What the exercise asks: Give only the count of lines that contain "Fixed" in the material.

Supplied records:

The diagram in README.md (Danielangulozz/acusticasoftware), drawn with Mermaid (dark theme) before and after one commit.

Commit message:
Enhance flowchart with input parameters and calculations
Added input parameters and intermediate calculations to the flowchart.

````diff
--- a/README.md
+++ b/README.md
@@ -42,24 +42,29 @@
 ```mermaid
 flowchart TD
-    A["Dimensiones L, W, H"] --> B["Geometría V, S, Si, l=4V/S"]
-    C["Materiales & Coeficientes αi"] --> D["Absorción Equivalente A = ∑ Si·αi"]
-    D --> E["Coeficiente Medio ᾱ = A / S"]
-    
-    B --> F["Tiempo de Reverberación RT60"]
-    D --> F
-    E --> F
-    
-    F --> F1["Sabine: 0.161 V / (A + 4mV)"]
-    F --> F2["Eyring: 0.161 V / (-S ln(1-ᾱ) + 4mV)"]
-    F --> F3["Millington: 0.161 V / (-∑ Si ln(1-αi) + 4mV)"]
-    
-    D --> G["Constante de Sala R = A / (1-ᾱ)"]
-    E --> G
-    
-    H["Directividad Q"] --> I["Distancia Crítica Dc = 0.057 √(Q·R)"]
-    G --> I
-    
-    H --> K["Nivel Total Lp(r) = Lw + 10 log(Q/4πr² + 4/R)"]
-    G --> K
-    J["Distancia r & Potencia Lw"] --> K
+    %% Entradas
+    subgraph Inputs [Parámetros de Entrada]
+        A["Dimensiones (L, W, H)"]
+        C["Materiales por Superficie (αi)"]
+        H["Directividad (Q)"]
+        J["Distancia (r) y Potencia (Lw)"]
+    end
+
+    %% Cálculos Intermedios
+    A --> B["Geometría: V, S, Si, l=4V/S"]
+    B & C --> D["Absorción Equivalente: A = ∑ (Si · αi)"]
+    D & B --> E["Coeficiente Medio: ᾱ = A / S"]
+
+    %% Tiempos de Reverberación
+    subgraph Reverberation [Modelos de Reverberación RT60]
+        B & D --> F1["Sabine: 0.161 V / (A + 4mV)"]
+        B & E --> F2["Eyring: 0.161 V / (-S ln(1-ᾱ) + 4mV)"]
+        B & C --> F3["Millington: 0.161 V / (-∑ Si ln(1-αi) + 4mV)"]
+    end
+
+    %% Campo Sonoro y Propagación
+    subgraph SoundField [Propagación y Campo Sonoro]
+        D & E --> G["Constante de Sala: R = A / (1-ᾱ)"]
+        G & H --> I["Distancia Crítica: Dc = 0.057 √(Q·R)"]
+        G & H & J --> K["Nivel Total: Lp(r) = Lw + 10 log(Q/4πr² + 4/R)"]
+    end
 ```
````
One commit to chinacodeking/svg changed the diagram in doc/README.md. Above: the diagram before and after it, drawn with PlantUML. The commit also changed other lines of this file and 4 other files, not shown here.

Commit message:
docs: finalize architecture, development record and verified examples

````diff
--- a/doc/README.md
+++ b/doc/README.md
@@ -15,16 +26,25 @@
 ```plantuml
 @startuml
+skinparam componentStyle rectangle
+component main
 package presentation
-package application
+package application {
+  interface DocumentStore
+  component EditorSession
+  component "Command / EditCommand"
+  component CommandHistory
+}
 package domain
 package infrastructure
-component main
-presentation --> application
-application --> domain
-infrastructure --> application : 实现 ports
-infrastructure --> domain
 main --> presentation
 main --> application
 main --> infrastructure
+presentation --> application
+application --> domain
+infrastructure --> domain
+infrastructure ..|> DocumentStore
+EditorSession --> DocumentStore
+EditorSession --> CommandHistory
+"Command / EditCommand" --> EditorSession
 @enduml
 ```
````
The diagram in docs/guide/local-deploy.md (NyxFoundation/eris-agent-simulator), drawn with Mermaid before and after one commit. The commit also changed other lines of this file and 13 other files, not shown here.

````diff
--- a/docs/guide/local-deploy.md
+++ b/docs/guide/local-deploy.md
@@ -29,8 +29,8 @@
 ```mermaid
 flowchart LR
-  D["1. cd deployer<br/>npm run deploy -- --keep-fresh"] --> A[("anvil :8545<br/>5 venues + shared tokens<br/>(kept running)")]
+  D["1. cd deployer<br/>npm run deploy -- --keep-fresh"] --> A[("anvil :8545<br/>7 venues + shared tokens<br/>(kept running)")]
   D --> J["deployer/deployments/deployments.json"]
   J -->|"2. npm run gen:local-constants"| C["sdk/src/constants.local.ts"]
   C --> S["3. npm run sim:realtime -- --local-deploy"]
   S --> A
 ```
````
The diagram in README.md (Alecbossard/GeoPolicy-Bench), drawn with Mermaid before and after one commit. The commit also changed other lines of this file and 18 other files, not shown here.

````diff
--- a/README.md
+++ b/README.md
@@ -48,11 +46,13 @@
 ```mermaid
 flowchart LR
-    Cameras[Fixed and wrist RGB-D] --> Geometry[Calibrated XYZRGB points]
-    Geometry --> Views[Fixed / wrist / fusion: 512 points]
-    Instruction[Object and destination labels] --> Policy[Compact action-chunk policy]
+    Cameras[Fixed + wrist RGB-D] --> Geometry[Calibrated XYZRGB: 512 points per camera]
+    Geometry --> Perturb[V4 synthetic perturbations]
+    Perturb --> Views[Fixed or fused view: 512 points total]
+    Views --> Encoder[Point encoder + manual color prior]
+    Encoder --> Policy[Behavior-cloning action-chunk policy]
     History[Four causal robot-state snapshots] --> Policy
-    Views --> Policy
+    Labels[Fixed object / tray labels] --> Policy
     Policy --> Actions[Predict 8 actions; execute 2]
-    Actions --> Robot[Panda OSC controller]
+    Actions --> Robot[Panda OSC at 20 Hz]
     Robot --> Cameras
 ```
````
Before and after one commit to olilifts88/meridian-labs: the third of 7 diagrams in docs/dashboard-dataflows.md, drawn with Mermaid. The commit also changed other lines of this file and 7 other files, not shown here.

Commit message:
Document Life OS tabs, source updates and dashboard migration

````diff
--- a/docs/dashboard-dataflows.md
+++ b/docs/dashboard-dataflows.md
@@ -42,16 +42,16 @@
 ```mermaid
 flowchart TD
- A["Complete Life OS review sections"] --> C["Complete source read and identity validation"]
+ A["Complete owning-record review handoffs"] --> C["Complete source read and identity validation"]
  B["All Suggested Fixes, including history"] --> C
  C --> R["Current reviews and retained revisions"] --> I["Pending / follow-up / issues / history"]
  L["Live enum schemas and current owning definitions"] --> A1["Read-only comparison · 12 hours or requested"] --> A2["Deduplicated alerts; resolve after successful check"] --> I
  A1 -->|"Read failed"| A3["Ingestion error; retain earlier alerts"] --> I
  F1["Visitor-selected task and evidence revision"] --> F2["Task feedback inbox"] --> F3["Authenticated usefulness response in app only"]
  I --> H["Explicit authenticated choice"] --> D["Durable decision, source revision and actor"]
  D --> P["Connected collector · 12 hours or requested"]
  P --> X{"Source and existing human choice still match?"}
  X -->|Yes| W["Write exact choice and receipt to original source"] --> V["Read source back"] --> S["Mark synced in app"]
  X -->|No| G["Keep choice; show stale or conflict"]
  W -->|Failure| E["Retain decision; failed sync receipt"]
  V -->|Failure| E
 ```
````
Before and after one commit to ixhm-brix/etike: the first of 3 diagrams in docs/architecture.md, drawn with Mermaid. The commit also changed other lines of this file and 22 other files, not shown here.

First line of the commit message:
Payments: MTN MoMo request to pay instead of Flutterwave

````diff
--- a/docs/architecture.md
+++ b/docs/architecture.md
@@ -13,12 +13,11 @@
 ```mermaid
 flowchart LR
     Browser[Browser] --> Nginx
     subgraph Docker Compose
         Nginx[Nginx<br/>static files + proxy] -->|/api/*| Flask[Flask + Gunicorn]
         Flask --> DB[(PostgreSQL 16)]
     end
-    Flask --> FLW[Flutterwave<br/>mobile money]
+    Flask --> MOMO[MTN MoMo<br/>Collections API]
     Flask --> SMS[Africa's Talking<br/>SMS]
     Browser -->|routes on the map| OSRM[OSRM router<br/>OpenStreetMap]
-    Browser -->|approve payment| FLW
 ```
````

Task response: 5